(Change listing data)
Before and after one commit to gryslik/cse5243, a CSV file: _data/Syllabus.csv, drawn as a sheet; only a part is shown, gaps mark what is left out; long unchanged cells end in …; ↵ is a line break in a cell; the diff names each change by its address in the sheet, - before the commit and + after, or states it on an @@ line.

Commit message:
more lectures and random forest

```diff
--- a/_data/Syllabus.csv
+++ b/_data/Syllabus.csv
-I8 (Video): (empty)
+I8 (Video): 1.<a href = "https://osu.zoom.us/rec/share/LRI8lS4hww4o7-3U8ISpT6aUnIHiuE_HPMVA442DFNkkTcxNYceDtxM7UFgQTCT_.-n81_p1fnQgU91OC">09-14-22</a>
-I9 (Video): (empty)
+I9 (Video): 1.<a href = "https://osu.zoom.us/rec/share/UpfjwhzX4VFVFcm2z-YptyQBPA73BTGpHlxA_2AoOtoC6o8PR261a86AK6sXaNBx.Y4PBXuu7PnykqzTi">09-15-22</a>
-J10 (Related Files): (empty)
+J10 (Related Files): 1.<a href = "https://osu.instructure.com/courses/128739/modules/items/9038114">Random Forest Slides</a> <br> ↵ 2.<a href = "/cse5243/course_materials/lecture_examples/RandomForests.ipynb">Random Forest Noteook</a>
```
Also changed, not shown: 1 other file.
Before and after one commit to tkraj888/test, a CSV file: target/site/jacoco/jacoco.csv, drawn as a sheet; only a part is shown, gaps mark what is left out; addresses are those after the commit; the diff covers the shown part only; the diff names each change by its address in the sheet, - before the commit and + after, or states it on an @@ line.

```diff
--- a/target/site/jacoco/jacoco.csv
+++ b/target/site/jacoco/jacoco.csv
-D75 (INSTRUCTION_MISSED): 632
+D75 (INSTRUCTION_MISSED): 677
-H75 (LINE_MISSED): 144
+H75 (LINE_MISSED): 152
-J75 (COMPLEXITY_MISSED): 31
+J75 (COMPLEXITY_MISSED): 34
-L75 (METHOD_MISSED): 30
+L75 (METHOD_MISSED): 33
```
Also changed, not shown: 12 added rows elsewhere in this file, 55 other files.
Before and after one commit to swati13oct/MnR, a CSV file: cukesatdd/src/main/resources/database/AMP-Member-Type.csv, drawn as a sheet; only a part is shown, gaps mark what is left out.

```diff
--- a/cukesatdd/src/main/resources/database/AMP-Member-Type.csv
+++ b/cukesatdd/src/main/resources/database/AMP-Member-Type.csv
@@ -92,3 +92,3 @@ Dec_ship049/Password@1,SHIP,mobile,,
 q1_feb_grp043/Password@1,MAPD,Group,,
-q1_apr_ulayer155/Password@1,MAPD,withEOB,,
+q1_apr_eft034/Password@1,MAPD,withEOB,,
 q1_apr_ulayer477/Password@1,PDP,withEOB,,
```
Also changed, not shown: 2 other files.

#### Your task:
Please give the data again in full, exactly as written.

#### Answer to the problem:
Before and after one commit to gryslik/cse5243, a CSV file: _data/Syllabus.csv, drawn as a sheet; only a part is shown, gaps mark what is left out; long unchanged cells end in …; ↵ is a line break in a cell; the diff names each change by its address in the sheet, - before the commit and + after, or states it on an @@ line.

Commit message:
more lectures and random forest

```diff
--- a/_data/Syllabus.csv
+++ b/_data/Syllabus.csv
-I8 (Video): (empty)
+I8 (Video): 1.<a href = "https://osu.zoom.us/rec/share/LRI8lS4hww4o7-3U8ISpT6aUnIHiuE_HPMVA442DFNkkTcxNYceDtxM7UFgQTCT_.-n81_p1fnQgU91OC">09-14-22</a>
-I9 (Video): (empty)
+I9 (Video): 1.<a href = "https://osu.zoom.us/rec/share/UpfjwhzX4VFVFcm2z-YptyQBPA73BTGpHlxA_2AoOtoC6o8PR261a86AK6sXaNBx.Y4PBXuu7PnykqzTi">09-15-22</a>
-J10 (Related Files): (empty)
+J10 (Related Files): 1.<a href = "https://osu.instructure.com/courses/128739/modules/items/9038114">Random Forest Slides</a> <br> ↵ 2.<a href = "/cse5243/course_materials/lecture_examples/RandomForests.ipynb">Random Forest Noteook</a>
```
Also changed, not shown: 1 other file.
Before and after one commit to tkraj888/test, a CSV file: target/site/jacoco/jacoco.csv, drawn as a sheet; only a part is shown, gaps mark what is left out; addresses are those after the commit; the diff covers the shown part only; the diff names each change by its address in the sheet, - before the commit and + after, or states it on an @@ line.

```diff
--- a/target/site/jacoco/jacoco.csv
+++ b/target/site/jacoco/jacoco.csv
-D75 (INSTRUCTION_MISSED): 632
+D75 (INSTRUCTION_MISSED): 677
-H75 (LINE_MISSED): 144
+H75 (LINE_MISSED): 152
-J75 (COMPLEXITY_MISSED): 31
+J75 (COMPLEXITY_MISSED): 34
-L75 (METHOD_MISSED): 30
+L75 (METHOD_MISSED): 33
```
Also changed, not shown: 12 added rows elsewhere in this file, 55 other files.
Before and after one commit to swati13oct/MnR, a CSV file: cukesatdd/src/main/resources/database/AMP-Member-Type.csv, drawn as a sheet; only a part is shown, gaps mark what is left out.

```diff
--- a/cukesatdd/src/main/resources/database/AMP-Member-Type.csv
+++ b/cukesatdd/src/main/resources/database/AMP-Member-Type.csv
@@ -92,3 +92,3 @@ Dec_ship049/Password@1,SHIP,mobile,,
 q1_feb_grp043/Password@1,MAPD,Group,,
-q1_apr_ulayer155/Password@1,MAPD,withEOB,,
+q1_apr_eft034/Password@1,MAPD,withEOB,,
 q1_apr_ulayer477/Password@1,PDP,withEOB,,
```
Also changed, not shown: 2 other files.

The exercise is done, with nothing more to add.